Held: The school’s appeal . .
CitedRegina v Secretary of State for Health ex parte Quintavalle (on behalf of Pro-Life Alliance) HL 13-Mar-2003
Court to seek and Apply Parliamentary Intention
The appellant challenged the practice of permitting cell nuclear replacement (CNR), saying it was either outside the scope of the Act, or was for a purpose which could not be licensed under the Act.
Held: The challenge failed.
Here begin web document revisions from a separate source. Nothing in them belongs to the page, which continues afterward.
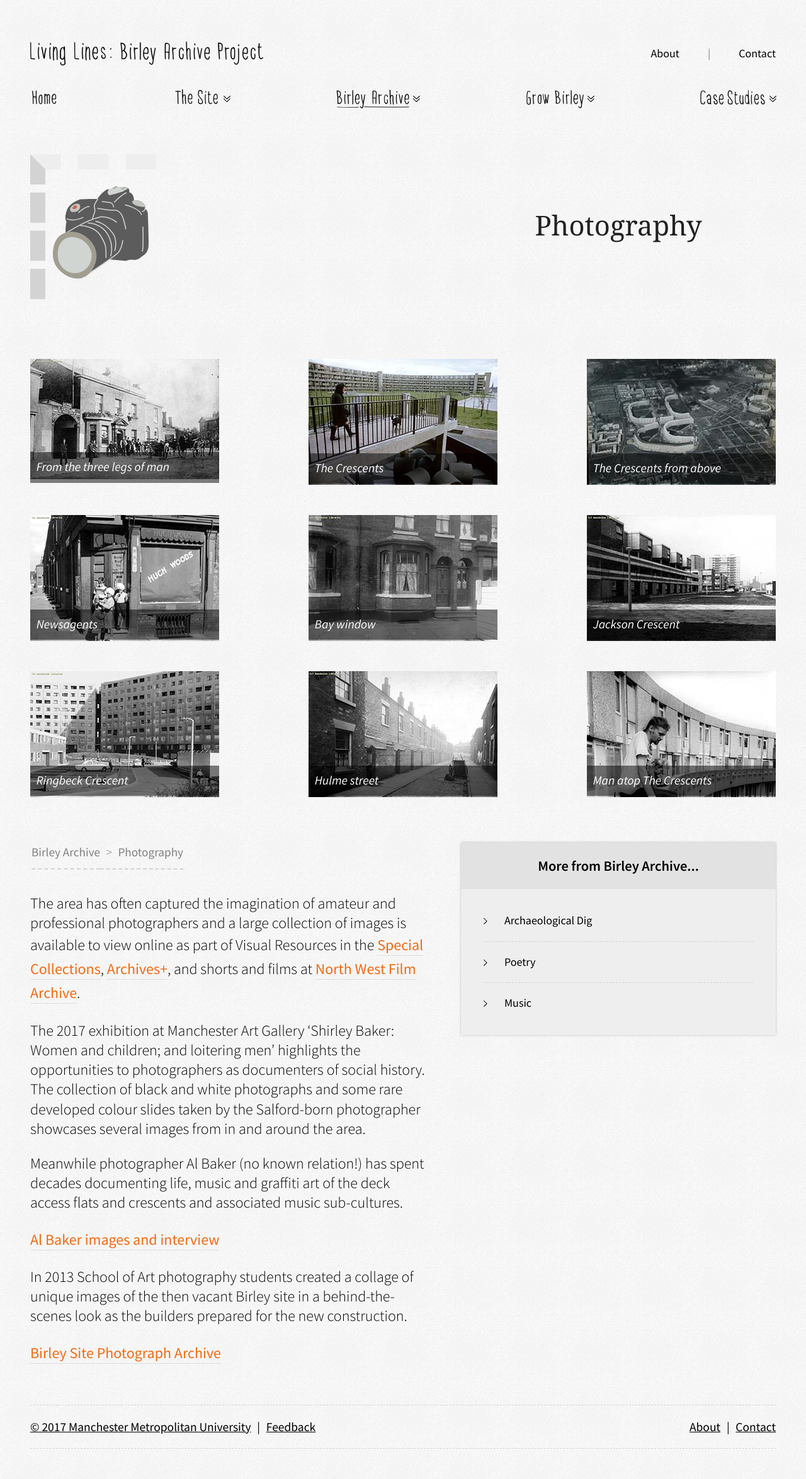
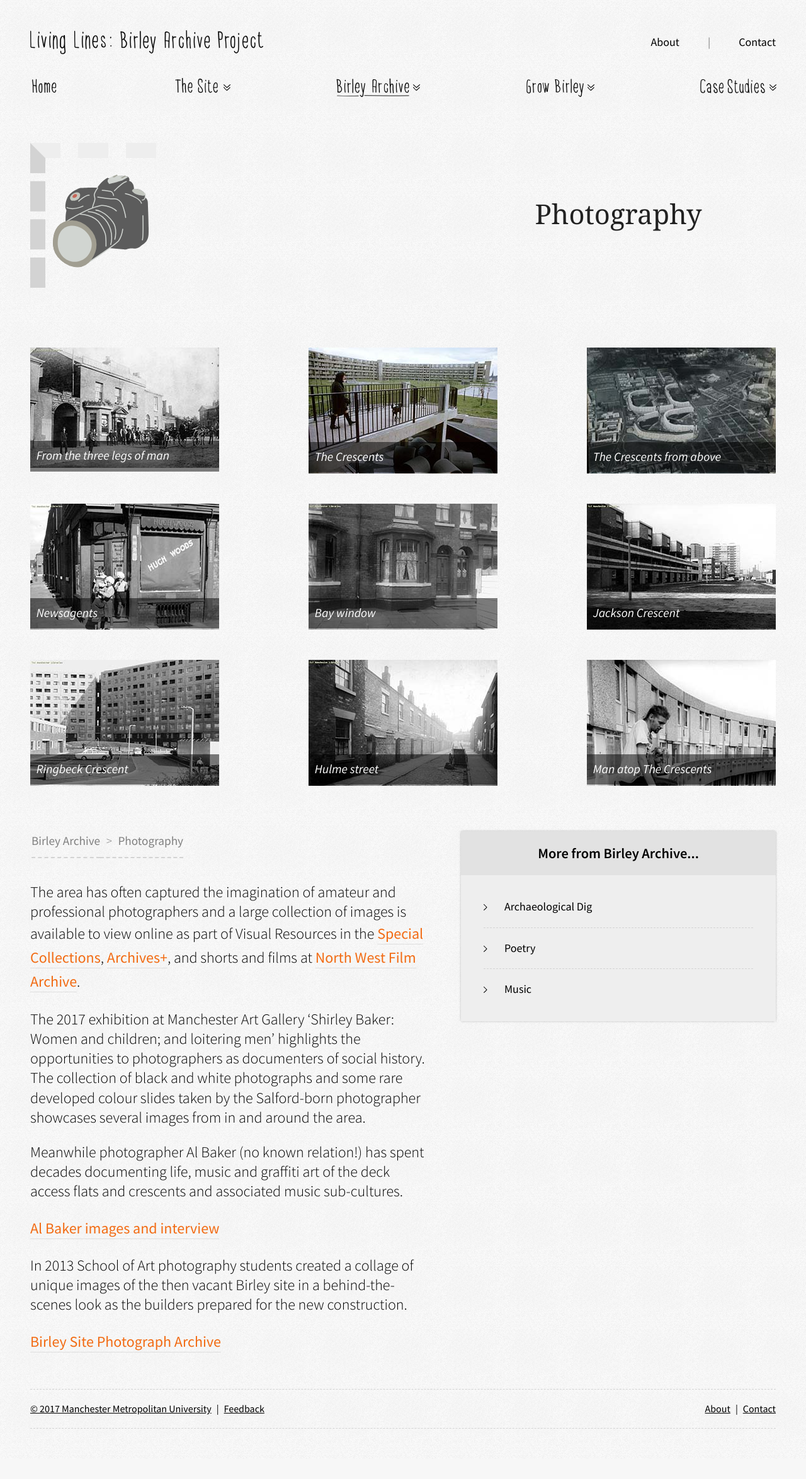
Before and after one commit to tmccarten/birley, a PHP site: page /birley-archive/photography/index.php in a window 1280 px wide. Shown: the whole page at 63% size. After the commit the page ends 2269 px from the top, so only its background shows below. Run offline with PHP 8.4, Linux system fonts and the light colour scheme.

Commit message:
footer/map icon text/era-selectors font size

```diff
--- a/assets/css/blocks/_footer.scss
+++ b/assets/css/blocks/_footer.scss
@@ -54,3 +54,11 @@
 }
 
 }
+
+@media screen and (min-width: $desktopnav) {
+
+  .main-footer {
+    font-size: 1rem;
+  }
+
+}
--- a/assets/css/blocks/_header.scss
+++ b/assets/css/blocks/_header.scss
@@ -283,7 +283,7 @@
 @media screen and (min-width: $desktopnav) {
 
   .header {
-    margin-top: 1em;
+    margin-top: 0;
     font-size: 1.125rem;
   }
 
--- a/assets/css/global/_global.scss
+++ b/assets/css/global/_global.scss
@@ -105,6 +105,7 @@ body {
 
 h1, h2, h3, h4, h5 {
   font-weight: 400;
+  line-height: 1.1em;
 }
 
 h1 {
--- a/assets/css/site/_content-text.scss
+++ b/assets/css/site/_content-text.scss
@@ -2,9 +2,7 @@
 .content-text {
   text-align: center;
   max-width: 33.5rem;
-  //font-size: calc(.8em + 1vw);
   width: 100%;
-  line-height: calc(1em + 1vw);
 
   p:first-of-type {
     margin-top: 0;
@@ -114,18 +112,6 @@
   }
 }
 
-@media screen and (min-width: 425px) {
-
-  .content-text {
-    //font-size: 1.2em;
-  }
-
-  .content-text--poem {
-    //font-size: 1em;
-  }
-
-}
-
 @media screen and (min-width: 580px) {
 
   .content-text {
@@ -144,7 +130,6 @@
     max-width: 30em;
     margin-right: 2em;
     font-weight: 300;
-    //font-size: 1.1111111111111111111111111111111em;
     text-align: left;
     flex: 2 2 auto;
 
@@ -159,7 +144,7 @@
   }
 
   .content-text--poem {
-    margin: 2em auto;
+    margin: 3em auto;
     text-align: center;
   }
 
@@ -208,7 +193,6 @@
 @media screen and (min-width: 1280px) {
 
   .content-text {
-    //font-size: 1.3333333333333333333333333333333em;
     line-height: 1.3em;
   }
 
--- a/assets/css/site/_era-selectors.scss
+++ b/assets/css/site/_era-selectors.scss
@@ -66,6 +66,7 @@
 
   .era{
     justify-content: space-around;
+    font-size: 1.125rem;
   }
 
 }
--- a/assets/css/site/_maps.scss
+++ b/assets/css/site/_maps.scss
@@ -100,7 +100,7 @@
 .icon {
   position: absolute;
   padding: 2em;
-  font-size: .875em;
+  font-size: 1rem;
   line-height: 1.6em;
 
   a {
@@ -156,6 +156,7 @@
   visibility: hidden;
   transform: translate(-50%, -50%);
   border-radius: 10px;
+  font-size: 1rem;
 
   p:last-child {
     margin-bottom: 0;
--- a/assets/css/style.css
+++ b/assets/css/style.css
@@ -115,6 +115,7 @@ body {
 
 h1, h2, h3, h4, h5 {
 	font-weight: 400;
+	line-height: 1.1em;
 }
 
 h1 {
@@ -467,7 +468,7 @@ h5 {
 
 @media screen and (min-width: 1132px) {
 	.header {
-		margin-top: 1em;
+		margin-top: 0;
 		font-size: 1.125rem;
 	}
 	.header__top {
@@ -667,7 +668,7 @@ h5 {
 .icon {
 	position: absolute;
 	padding: 2em;
-	font-size: .875em;
+	font-size: 1rem;
 	line-height: 1.6em;
 }
 
@@ -728,6 +729,7 @@ h5 {
 	-webkit-transform: translate(-50%, -50%);
 	        transform: translate(-50%, -50%);
 	border-radius: 10px;
+	font-size: 1rem;
 }
 
 .icon-info p:last-child {
@@ -1365,6 +1367,7 @@ h5 {
 	.era {
 		-ms-flex-pack: distribute;
 		    justify-content: space-around;
+		font-size: 1.125rem;
 	}
 }
 
@@ -1538,7 +1541,6 @@ h5 {
 	text-align: center;
 	max-width: 33.5rem;
 	width: 100%;
-	line-height: calc(1em + 1vw);
 }
 
 .content-text p:first-of-type {
@@ -1677,7 +1679,7 @@ h5 {
 		margin-bottom: .25em;
 	}
 	.content-text--poem {
-		margin: 2em auto;
+		margin: 3em auto;
 		text-align: center;
 	}
 	.content-text__title {
@@ -2391,4 +2393,10 @@ figcaption {
 	}
 }
 
+@media screen and (min-width: 1132px) {
+	.main-footer {
+		font-size: 1rem;
+	}
+}
+
 /*# sourceMappingURL=source-map/style.css.map */
```
Also changed, not shown: 1 other file.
The court was to . .
CitedMurphy v Ireland ECHR 10-Jul-2003
A pastor attached to an evangelical protestant centre based in Dublin wished to broadcast an advertisement during the week before Easter 1995, but the broadcast was stopped by the Independent Radio and Television Commission because section 10(3) of . .

Cited by:

Appeal fromGaunt, Regina (on The Application of) v The Office of Communications CA 24-Jan-2011
The applicant sought leave to appeal against a finding that his radio talk show interview with a councillor regarding the policy of not permitting foster parents who smoked was so vehement as to be a breach of the respondent’s Code. The divisional . .
Appeal fromGaunt, Regina (on The Application of) v The Office of Communications CA 17-Jun-2011
The claimant appealed against rejection of his challenge to a determination of the respondent that a radio interview he conducted had been in breach of the Broadcasting Code. He said that the finding was an undue interference in his freedom of . .
Lists of cited by and citing cases may be incomplete.

Media, Human Rights

Updated: 06 February 2022; Ref: scu.420706